The data gravity challenges that edge applications create mean that data must be processed at the edge and across edge sites - it is simply too costly and prohibitive to move data to a central location. The applications and infrastructure needed to support this must become more distributed in nature - harkening a shift from all application processing in a core cloud, to a core cloud working hand-in-hand with a distributed cloud at the edge.
This proliferation of smaller yet more agile data centers highlights the need for speed, flexibility and operational simplicity in each location. Two challenges present themselves though.
First, these edge sites are small, and there are often thousands of them - so all the data can’t exist in every site.
New architectures are being built where edge applications generate, store, and interact with data at the edge, but these edge sites are tightly-coupled with core data centers where they sync all their data and store less frequently-used data. This requires infrastructure to support data access and movement, as well as building and running applications in a much more distributed manner.
Secondly, edge applications are also being built differently - generally as microservice applications, so they can easily start/stop/scale as users come and go from the services delivered at the edge.
Because edge sites are small, every app can’t have its own dedicated servers or storage, they must all share infrastructure. Containerisation helps solve this problem by allowing applications and their storage to easily be spun-up and down, lasting only for the duration that that user or device is accessing a particular cell tower or edge data center, and run natively on heterogenous infrastructure that is shared by many edge applications.
Where are all these leading to?
We are in an incredibly exciting point of technological development and distributed edge computing is taking technology to places previously unreachable by technology allowing us to change the way we interact with the world. Combined with adjacent technologies such as 5G, AI and augmented reality, we are moving towards a reality where we can soon let go of our interfaces, keyboards and mouse, and just use our voice or gestures to control our devices.

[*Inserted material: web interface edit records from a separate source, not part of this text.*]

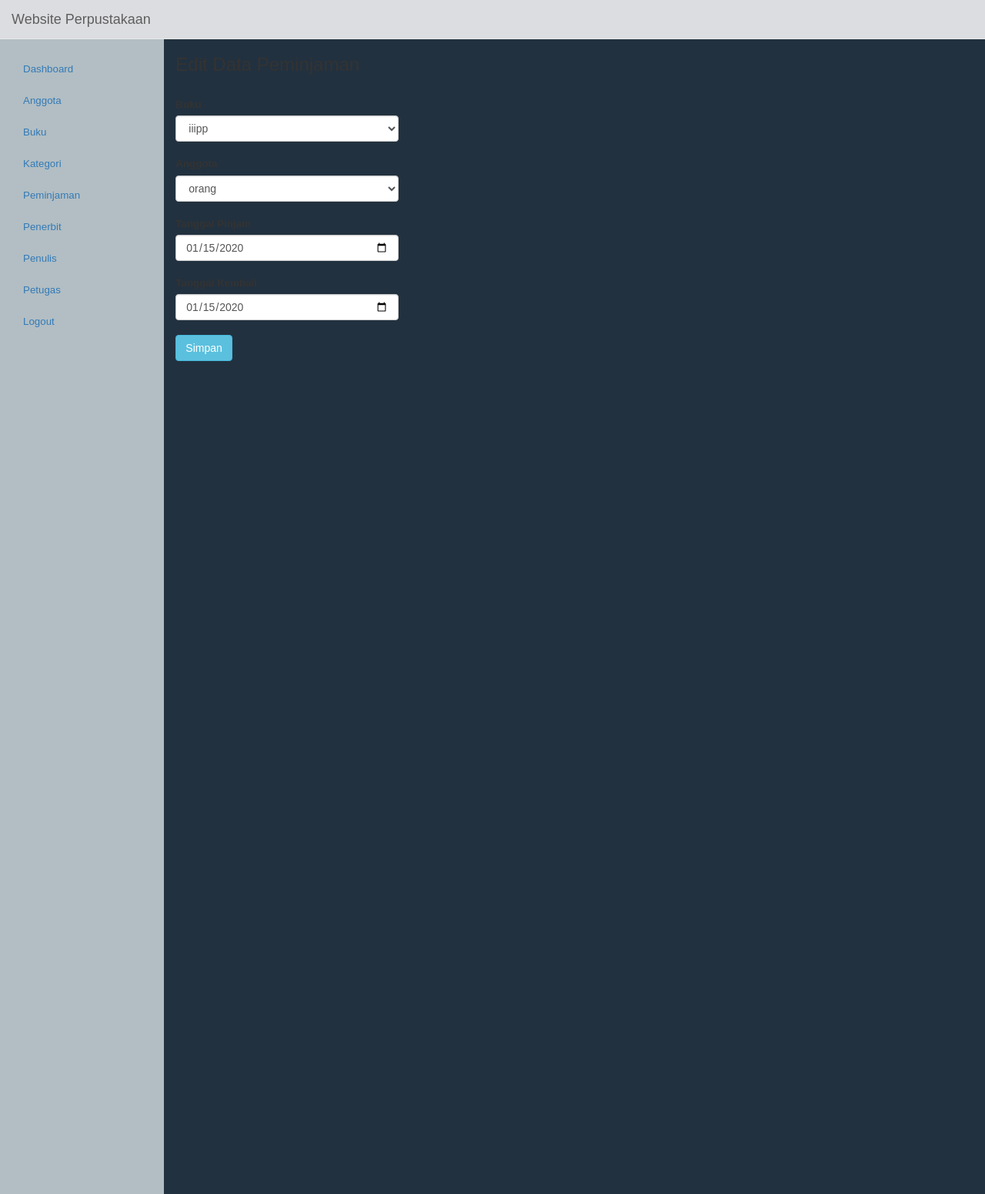
After one commit to edison8301/perpus-diyanti, a PHP site: page /edit_peminjaman.php?id=1 in a window 1280 px wide. The commit adds this page. Shown: the whole page at 77% size. Run offline with PHP 8.4, Linux system fonts and the light colour scheme; data comes from the database, SQL or seed files in the repository; tables that the repository leaves empty hold one stand-in row (values such as "Sample post"); a stand-in replaces the project's code that opens the database connection.

Commit message:
update peminjaman

```diff
--- /dev/null
+++ b/edit_peminjaman.php
@@ -0,0 +1,139 @@
+<!DOCTYPE html>
+<html>
+<head>
+	<title>Perpustakaan</title>
+	<meta charset="utf-8">
+  <meta name="viewport" content="width=device-width, initial-scale=1">
+  <link rel="stylesheet" href="https://maxcdn.bootstrapcdn.com/bootstrap/3.3.7/css/bootstrap.min.css">
+  <script src="https://ajax.googleapis.com/ajax/libs/jquery/3.3.1/jquery.min.js"></script>
+  <script src="https://maxcdn.bootstrapcdn.com/bootstrap/3.3.7/js/bootstrap.min.js">
+  </script>
+  <link rel="stylesheet" type="text/css" href="assets/css/style.css">
+	<link href="../assets/css/style_admin.css" rel="stylesheet">
+</head>
+<body>
+
+	<nav class="navbar navbar-default navbar-static-top" role="navigation" style="margin-bottom: 0">
+    <a href="index.php" class="navbar-brand"> Website Perpustakaan</a>
+    <div class="navbar-header">
+    </div>
+  </nav>
+
+   <div class="container-fluid">
+    <div class="row content">
+      <div class="col-sm-2 sidenav">
+        <ul class="nav nav-pills nav-stacked">
+          <br>
+
+          <li><a href="index.php">Dashboard</a></li>
+          <li><a href="anggota.php">Anggota</a></li>
+          <li><a href="buku.php">Buku</a></li>
+          <li><a href="kategori.php">Kategori</a></li>
+          <li><a href="peminjaman.php">Peminjaman</a></li>
+          <li><a href="penerbit.php">Penerbit</a></li>
+          <li><a href="penulis.php">Penulis</a></li>
+          <li><a href="petugas.php">Petugas</a></li>
+          <li><a href="logout.php">Logout</a></li>
+
+       </ul>
+      </div>
+
+       <div class="col-sm-9">
+
+	<h3>Edit Data Peminjaman</h3>
+
+	<?php
+
+  include "koneksi.php";
+   if (isset($_GET['id'])) {
+
+                    $id = ($_GET["id"]);
+
+                    $query = "SELECT * FROM peminjaman WHERE id='$id'";
+                    $result = mysqli_query($koneksi, $query);
+
+                    if(!$result){
+                        die ("Query Error: ".mysqli_errno($koneksi).
+                            " - ".mysqli_error($koneksi));
+                    }
+
+                    $data = mysqli_fetch_assoc($result);
+
+                    } else {
+
+                    header("location:peminjaman.php");
+                    }
+
+		?>
+
+		<form method="post" action="update_peminjaman.php">
+      <input type="hidden" name="id" value="<?php echo $data['id']; ?>">
+			<br>
+			<div class="form-group row">
+      			<div class="col-xs-4">
+              <label for="ex2">Buku</label>
+              <select name="buku" class="form-control">
+        <?php
+        $query = "SELECT * FROM buku";
+        $hasil = mysqli_query($koneksi, $query);
+        $tampil = mysqli_num_rows($hasil);
+
+        if ($tampil> 0) {
+          while ($dat = mysqli_fetch_assoc($hasil)) {
+            if($dat['id']==$data['id_buku']){
+              ?>
+              <option value="<?php echo $dat['id']; ?>" selected="selected" ><?php echo $dat['nama'];?></option>
+              <?php
+             }else{
+              ?>
+              <option value="<?php echo $dat['id']; ?>"><?php echo $dat['nama']; ?></option>
+              <?php
+             }
+          }
+        }
+        ?>
+</select>
+
+      <br>
+
+      <label for="ex2">Anggota</label>
+      <select name="anggota" class="form-control">
+        <?php
+        $query = "SELECT * FROM anggota";
+        $hasil = mysqli_query($koneksi, $query);
+        $tampil = mysqli_num_rows($hasil);
+
+        if ($tampil> 0) {
+          while ($dat = mysqli_fetch_assoc($hasil)) {
+            if($dat['id']==$data['id_anggota']){
+              ?>
+              <option value="<?php echo $dat['id']; ?>" selected="selected"><?php echo $dat['nama'];?></option>
+              <?php
+             }else{
+              ?>
+              <option value="<?php echo $dat['id']; ?>"><?php echo $dat['nama']; ?></option>
+              <?php
+             }
+          }
+        }
+        ?>
+</select>
+<br>
+
+<label for="ex2">Tanggal Pinjam</label>
+          <input type="date" class="form-control" name="tanggal_pinjam" value="<?php echo $data['tanggal_pinjam']; ?>">
+          <br>
+<label for="ex2">Tanggal Kembali</label>
+          <input type="date" class="form-control" name="tanggal_kembali" value="<?php echo $data['tanggal_kembali']; ?>">
+          <br>
+
+          <input type="submit" value="Simpan" class="btn btn-info">
+
+      </table>
+    </form>
+ </div>
+</div>
+</div>
+
+</body>
+</html>
--- a/tambah_peminjaman.php
+++ b/tambah_peminjaman.php
@@ -55,14 +55,14 @@
 				<div class="form-group row">
       			<div class="col-xs-4">
 
-			<label for="sel1">Kategori</label>
+			<label for="sel1">Buku</label>
 
 			<?php
 
 			$read_buku = mysqli_query($koneksi, "SELECT * FROM buku");
 			?>
 			<select name="id_buku" class="form-control">
-				<option>Pilih buku</option>
+				<option>Pilih Buku</option>
 				<?php
 				if ($read_buku->num_rows> 0 ) {
 					while ($data = $read_buku->fetch_assoc()) {
```
Also changed, not shown: captcha.php (deleted, +0 -28 lines), detail_buku.php (+40 -2 lines), peminjaman.php (+14 -2 lines), update_peminjaman.php (added, +18 -0 lines), image/1.jpg (added), 1 other file.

We are due for another quantum shift in the way we interact with technology and quite frankly, we should all be excited.
Matthew Oostveen is Chief Technology Officer & VP, APJ, Pure Storage